== Working data ==

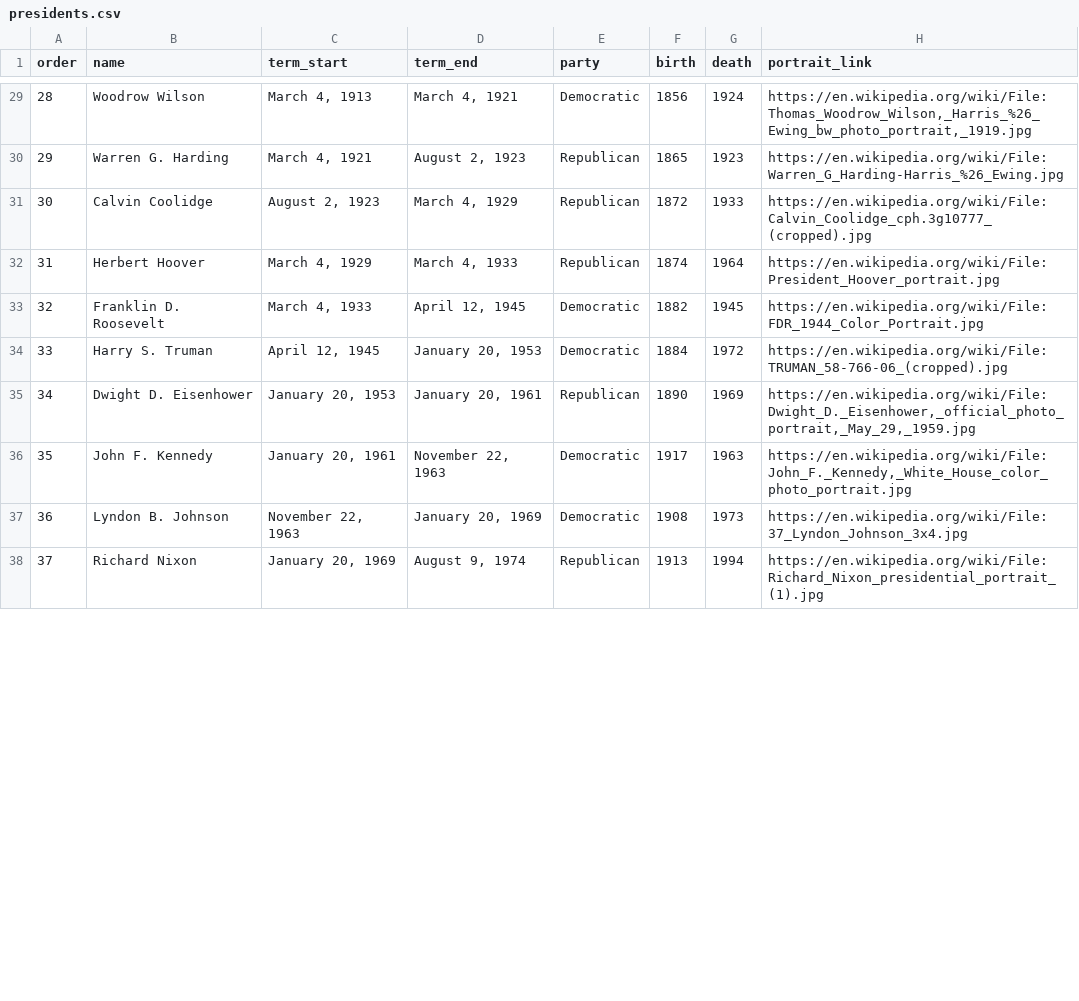
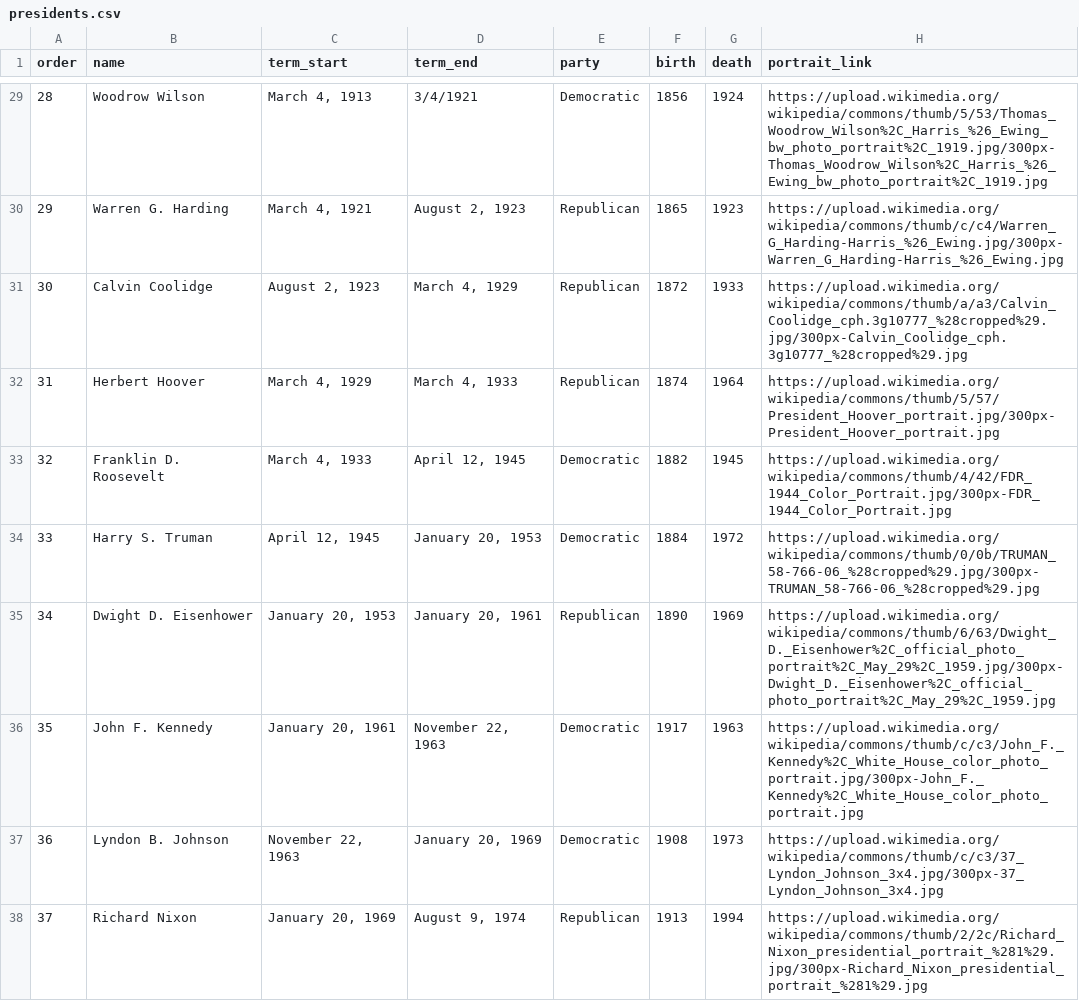
Before and after one commit to Shanfan/story-collection, a CSV file: history-game-prototypes/presidents.csv, drawn as a sheet; only a part is shown, gaps mark what is left out; the diff covers the shown part only.

```diff
--- a/history-game-prototypes/presidents.csv
+++ b/history-game-prototypes/presidents.csv
@@ -29,10 +30,10 @@ order,name,term_start,term_end,party,birth,death,portrait_link
-28,Woodrow Wilson,"March 4, 1913","March 4, 1921",Democratic,1856,1924,"https://en.wikipedia.org/wiki/File:Thomas_Woodrow_Wilson,_Harris_%26_Ewing_bw_photo_portrait,_1919.jpg"
-29,Warren G. Harding,"March 4, 1921","August 2, 1923",Republican,1865,1923,https://en.wikipedia.org/wiki/File:Warren_G_Harding-Harris_%26_Ewing.jpg
-30,Calvin Coolidge,"August 2, 1923","March 4, 1929",Republican,1872,1933,https://en.wikipedia.org/wiki/File:Calvin_Coolidge_cph.3g10777_(cropped).jpg
-31,Herbert Hoover,"March 4, 1929","March 4, 1933",Republican,1874,1964,https://en.wikipedia.org/wiki/File:President_Hoover_portrait.jpg
-32,Franklin D. Roosevelt,"March 4, 1933","April 12, 1945",Democratic,1882,1945,https://en.wikipedia.org/wiki/File:FDR_1944_Color_Portrait.jpg
-33,Harry S. Truman,"April 12, 1945","January 20, 1953",Democratic,1884,1972,https://en.wikipedia.org/wiki/File:TRUMAN_58-766-06_(cropped).jpg
-34,Dwight D. Eisenhower,"January 20, 1953","January 20, 1961",Republican,1890,1969,"https://en.wikipedia.org/wiki/File:Dwight_D._Eisenhower,_official_photo_portrait,_May_29,_1959.jpg"
-35,John F. Kennedy,"January 20, 1961","November 22, 1963",Democratic,1917,1963,"https://en.wikipedia.org/wiki/File:John_F._Kennedy,_White_House_color_photo_portrait.jpg"
-36,Lyndon B. Johnson,"November 22, 1963","January 20, 1969",Democratic,1908,1973,https://en.wikipedia.org/wiki/File:37_Lyndon_Johnson_3x4.jpg
-37,Richard Nixon,"January 20, 1969","August 9, 1974",Republican,1913,1994,https://en.wikipedia.org/wiki/File:Richard_Nixon_presidential_portrait_(1).jpg
+28,Woodrow Wilson,"March 4, 1913",3/4/1921,Democratic,1856,1924,https://upload.wikimedia.org/wikipedia/commons/thumb/5/53/Thomas_Woodrow_Wilson%2C_Harris_%26_Ewing_bw_photo_portrait%2C_1919.jpg/300px-Thomas_Woodrow_Wilson%2C_Harris_%26_Ewing_bw_photo_portrait%2C_1919.jpg
+29,Warren G. Harding,"March 4, 1921","August 2, 1923",Republican,1865,1923,https://upload.wikimedia.org/wikipedia/commons/thumb/c/c4/Warren_G_Harding-Harris_%26_Ewing.jpg/300px-Warren_G_Harding-Harris_%26_Ewing.jpg
+30,Calvin Coolidge,"August 2, 1923","March 4, 1929",Republican,1872,1933,https://upload.wikimedia.org/wikipedia/commons/thumb/a/a3/Calvin_Coolidge_cph.3g10777_%28cropped%29.jpg/300px-Calvin_Coolidge_cph.3g10777_%28cropped%29.jpg
+31,Herbert Hoover,"March 4, 1929","March 4, 1933",Republican,1874,1964,https://upload.wikimedia.org/wikipedia/commons/thumb/5/57/President_Hoover_portrait.jpg/300px-President_Hoover_portrait.jpg
+32,Franklin D. Roosevelt,"March 4, 1933","April 12, 1945",Democratic,1882,1945,https://upload.wikimedia.org/wikipedia/commons/thumb/4/42/FDR_1944_Color_Portrait.jpg/300px-FDR_1944_Color_Portrait.jpg
+33,Harry S. Truman,"April 12, 1945","January 20, 1953",Democratic,1884,1972,https://upload.wikimedia.org/wikipedia/commons/thumb/0/0b/TRUMAN_58-766-06_%28cropped%29.jpg/300px-TRUMAN_58-766-06_%28cropped%29.jpg
+34,Dwight D. Eisenhower,"January 20, 1953","January 20, 1961",Republican,1890,1969,https://upload.wikimedia.org/wikipedia/commons/thumb/6/63/Dwight_D._Eisenhower%2C_official_photo_portrait%2C_May_29%2C_1959.jpg/300px-Dwight_D._Eisenhower%2C_official_photo_portrait%2C_May_29%2C_1959.jpg
+35,John F. Kennedy,"January 20, 1961","November 22, 1963",Democratic,1917,1963,https://upload.wikimedia.org/wikipedia/commons/thumb/c/c3/John_F._Kennedy%2C_White_House_color_photo_portrait.jpg/300px-John_F._Kennedy%2C_White_House_color_photo_portrait.jpg
+36,Lyndon B. Johnson,"November 22, 1963","January 20, 1969",Democratic,1908,1973,https://upload.wikimedia.org/wikipedia/commons/thumb/c/c3/37_Lyndon_Johnson_3x4.jpg/300px-37_Lyndon_Johnson_3x4.jpg
+37,Richard Nixon,"January 20, 1969","August 9, 1974",Republican,1913,1994,https://upload.wikimedia.org/wikipedia/commons/thumb/2/2c/Richard_Nixon_presidential_portrait_%281%29.jpg/300px-Richard_Nixon_presidential_portrait_%281%29.jpg
```
Also changed, not shown: 37 edited cells elsewhere in this file, 3 other files.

===

• Directions: Please give every line above again word for word, apart from the pictures.

• Answer box:
Before and after one commit to Shanfan/story-collection, a CSV file: history-game-prototypes/presidents.csv, drawn as a sheet; only a part is shown, gaps mark what is left out; the diff covers the shown part only.

```diff
--- a/history-game-prototypes/presidents.csv
+++ b/history-game-prototypes/presidents.csv
@@ -29,10 +30,10 @@ order,name,term_start,term_end,party,birth,death,portrait_link
-28,Woodrow Wilson,"March 4, 1913","March 4, 1921",Democratic,1856,1924,"https://en.wikipedia.org/wiki/File:Thomas_Woodrow_Wilson,_Harris_%26_Ewing_bw_photo_portrait,_1919.jpg"
-29,Warren G. Harding,"March 4, 1921","August 2, 1923",Republican,1865,1923,https://en.wikipedia.org/wiki/File:Warren_G_Harding-Harris_%26_Ewing.jpg
-30,Calvin Coolidge,"August 2, 1923","March 4, 1929",Republican,1872,1933,https://en.wikipedia.org/wiki/File:Calvin_Coolidge_cph.3g10777_(cropped).jpg
-31,Herbert Hoover,"March 4, 1929","March 4, 1933",Republican,1874,1964,https://en.wikipedia.org/wiki/File:President_Hoover_portrait.jpg
-32,Franklin D. Roosevelt,"March 4, 1933","April 12, 1945",Democratic,1882,1945,https://en.wikipedia.org/wiki/File:FDR_1944_Color_Portrait.jpg
-33,Harry S. Truman,"April 12, 1945","January 20, 1953",Democratic,1884,1972,https://en.wikipedia.org/wiki/File:TRUMAN_58-766-06_(cropped).jpg
-34,Dwight D. Eisenhower,"January 20, 1953","January 20, 1961",Republican,1890,1969,"https://en.wikipedia.org/wiki/File:Dwight_D._Eisenhower,_official_photo_portrait,_May_29,_1959.jpg"
-35,John F. Kennedy,"January 20, 1961","November 22, 1963",Democratic,1917,1963,"https://en.wikipedia.org/wiki/File:John_F._Kennedy,_White_House_color_photo_portrait.jpg"
-36,Lyndon B. Johnson,"November 22, 1963","January 20, 1969",Democratic,1908,1973,https://en.wikipedia.org/wiki/File:37_Lyndon_Johnson_3x4.jpg
-37,Richard Nixon,"January 20, 1969","August 9, 1974",Republican,1913,1994,https://en.wikipedia.org/wiki/File:Richard_Nixon_presidential_portrait_(1).jpg
+28,Woodrow Wilson,"March 4, 1913",3/4/1921,Democratic,1856,1924,https://upload.wikimedia.org/wikipedia/commons/thumb/5/53/Thomas_Woodrow_Wilson%2C_Harris_%26_Ewing_bw_photo_portrait%2C_1919.jpg/300px-Thomas_Woodrow_Wilson%2C_Harris_%26_Ewing_bw_photo_portrait%2C_1919.jpg
+29,Warren G. Harding,"March 4, 1921","August 2, 1923",Republican,1865,1923,https://upload.wikimedia.org/wikipedia/commons/thumb/c/c4/Warren_G_Harding-Harris_%26_Ewing.jpg/300px-Warren_G_Harding-Harris_%26_Ewing.jpg
+30,Calvin Coolidge,"August 2, 1923","March 4, 1929",Republican,1872,1933,https://upload.wikimedia.org/wikipedia/commons/thumb/a/a3/Calvin_Coolidge_cph.3g10777_%28cropped%29.jpg/300px-Calvin_Coolidge_cph.3g10777_%28cropped%29.jpg
+31,Herbert Hoover,"March 4, 1929","March 4, 1933",Republican,1874,1964,https://upload.wikimedia.org/wikipedia/commons/thumb/5/57/President_Hoover_portrait.jpg/300px-President_Hoover_portrait.jpg
+32,Franklin D. Roosevelt,"March 4, 1933","April 12, 1945",Democratic,1882,1945,https://upload.wikimedia.org/wikipedia/commons/thumb/4/42/FDR_1944_Color_Portrait.jpg/300px-FDR_1944_Color_Portrait.jpg
+33,Harry S. Truman,"April 12, 1945","January 20, 1953",Democratic,1884,1972,https://upload.wikimedia.org/wikipedia/commons/thumb/0/0b/TRUMAN_58-766-06_%28cropped%29.jpg/300px-TRUMAN_58-766-06_%28cropped%29.jpg
+34,Dwight D. Eisenhower,"January 20, 1953","January 20, 1961",Republican,1890,1969,https://upload.wikimedia.org/wikipedia/commons/thumb/6/63/Dwight_D._Eisenhower%2C_official_photo_portrait%2C_May_29%2C_1959.jpg/300px-Dwight_D._Eisenhower%2C_official_photo_portrait%2C_May_29%2C_1959.jpg
+35,John F. Kennedy,"January 20, 1961","November 22, 1963",Democratic,1917,1963,https://upload.wikimedia.org/wikipedia/commons/thumb/c/c3/John_F._Kennedy%2C_White_House_color_photo_portrait.jpg/300px-John_F._Kennedy%2C_White_House_color_photo_portrait.jpg
+36,Lyndon B. Johnson,"November 22, 1963","January 20, 1969",Democratic,1908,1973,https://upload.wikimedia.org/wikipedia/commons/thumb/c/c3/37_Lyndon_Johnson_3x4.jpg/300px-37_Lyndon_Johnson_3x4.jpg
+37,Richard Nixon,"January 20, 1969","August 9, 1974",Republican,1913,1994,https://upload.wikimedia.org/wikipedia/commons/thumb/2/2c/Richard_Nixon_presidential_portrait_%281%29.jpg/300px-Richard_Nixon_presidential_portrait_%281%29.jpg
```
Also changed, not shown: 37 edited cells elsewhere in this file, 3 other files.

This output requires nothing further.